EXERCISE GOAL:
Omit every picture while you reproduce the entries that follow word for word.

RECORD EXTRACTS:
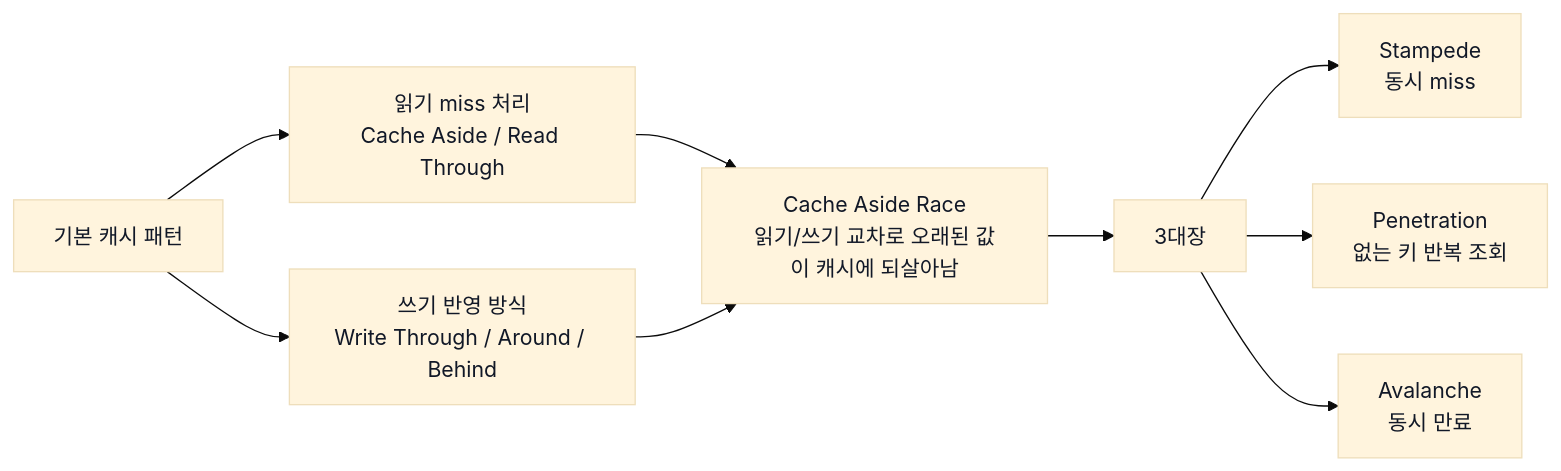
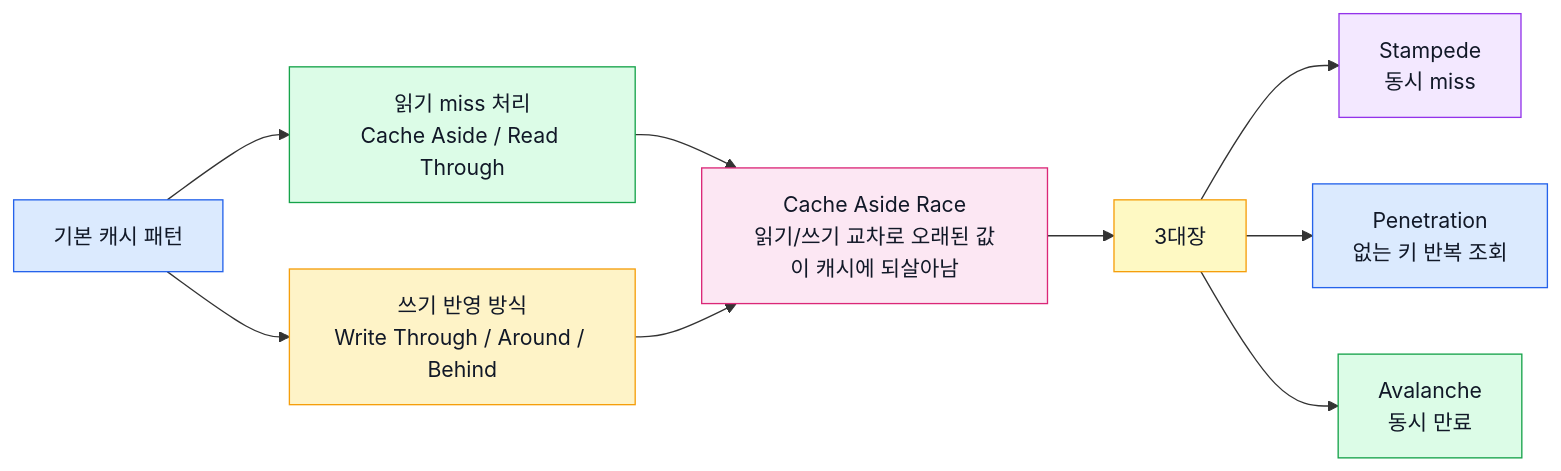
Before and after one commit to HJC96/deep-dive: the first of 10 diagrams in labs/cache-patterns/README.md, drawn with Mermaid. The commit also changed other lines of this file and 4 other files, not shown here.

````diff
--- a/labs/cache-patterns/README.md
+++ b/labs/cache-patterns/README.md
@@ -11,21 +11,33 @@
 ```mermaid
-%%{init: {"theme": "base", "themeVariables": {"primaryTextColor": "#111827", "secondaryTextColor": "#111827", "tertiaryTextColor": "#111827", "actorTextColor": "#111827", "signalTextColor": "#111827", "labelTextColor": "#111827", "noteTextColor": "#111827", "noteBkgColor": "#ffffff", "noteBorderColor": "#374151", "sequenceNumberColor": "#111827"}}}%%
 flowchart LR
     Start["기본 캐시 패턴"]
     Read["읽기 miss 처리<br/>Cache Aside / Read Through"]
     Write["쓰기 반영 방식<br/>Write Through / Around / Behind"]
     Race["Cache Aside Race<br/>읽기/쓰기 교차로 오래된 값이 캐시에 되살아남"]
     Problems["3대장"]
     Stampede["Stampede<br/>동시 miss"]
     Penetration["Penetration<br/>없는 키 반복 조회"]
     Avalanche["Avalanche<br/>동시 만료"]
 
     Start --> Read
     Start --> Write
     Read --> Race
     Write --> Race
     Race --> Problems
     Problems --> Stampede
     Problems --> Penetration
     Problems --> Avalanche
+
+    classDef blue fill:#DBEAFE,stroke:#2563EB,color:#111827
+    classDef green fill:#DCFCE7,stroke:#16A34A,color:#111827
+    classDef orange fill:#FEF3C7,stroke:#F59E0B,color:#111827
+    classDef pink fill:#FCE7F3,stroke:#DB2777,color:#111827
+    classDef yellow fill:#FEF9C3,stroke:#F59E0B,color:#111827
+    classDef purple fill:#F3E8FF,stroke:#9333EA,color:#111827
+    class Start,Penetration blue
+    class Read,Avalanche green
+    class Write orange
+    class Race pink
+    class Problems yellow
+    class Stampede purple
 ```
````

WRITTEN SOLUTION:
Before and after one commit to HJC96/deep-dive: the first of 10 diagrams in labs/cache-patterns/README.md, drawn with Mermaid. The commit also changed other lines of this file and 4 other files, not shown here.

````diff
--- a/labs/cache-patterns/README.md
+++ b/labs/cache-patterns/README.md
@@ -11,21 +11,33 @@
 ```mermaid
-%%{init: {"theme": "base", "themeVariables": {"primaryTextColor": "#111827", "secondaryTextColor": "#111827", "tertiaryTextColor": "#111827", "actorTextColor": "#111827", "signalTextColor": "#111827", "labelTextColor": "#111827", "noteTextColor": "#111827", "noteBkgColor": "#ffffff", "noteBorderColor": "#374151", "sequenceNumberColor": "#111827"}}}%%
 flowchart LR
     Start["기본 캐시 패턴"]
     Read["읽기 miss 처리<br/>Cache Aside / Read Through"]
     Write["쓰기 반영 방식<br/>Write Through / Around / Behind"]
     Race["Cache Aside Race<br/>읽기/쓰기 교차로 오래된 값이 캐시에 되살아남"]
     Problems["3대장"]
     Stampede["Stampede<br/>동시 miss"]
     Penetration["Penetration<br/>없는 키 반복 조회"]
     Avalanche["Avalanche<br/>동시 만료"]
 
     Start --> Read
     Start --> Write
     Read --> Race
     Write --> Race
     Race --> Problems
     Problems --> Stampede
     Problems --> Penetration
     Problems --> Avalanche
+
+    classDef blue fill:#DBEAFE,stroke:#2563EB,color:#111827
+    classDef green fill:#DCFCE7,stroke:#16A34A,color:#111827
+    classDef orange fill:#FEF3C7,stroke:#F59E0B,color:#111827
+    classDef pink fill:#FCE7F3,stroke:#DB2777,color:#111827
+    classDef yellow fill:#FEF9C3,stroke:#F59E0B,color:#111827
+    classDef purple fill:#F3E8FF,stroke:#9333EA,color:#111827
+    class Start,Penetration blue
+    class Read,Avalanche green
+    class Write orange
+    class Race pink
+    class Problems yellow
+    class Stampede purple
 ```
````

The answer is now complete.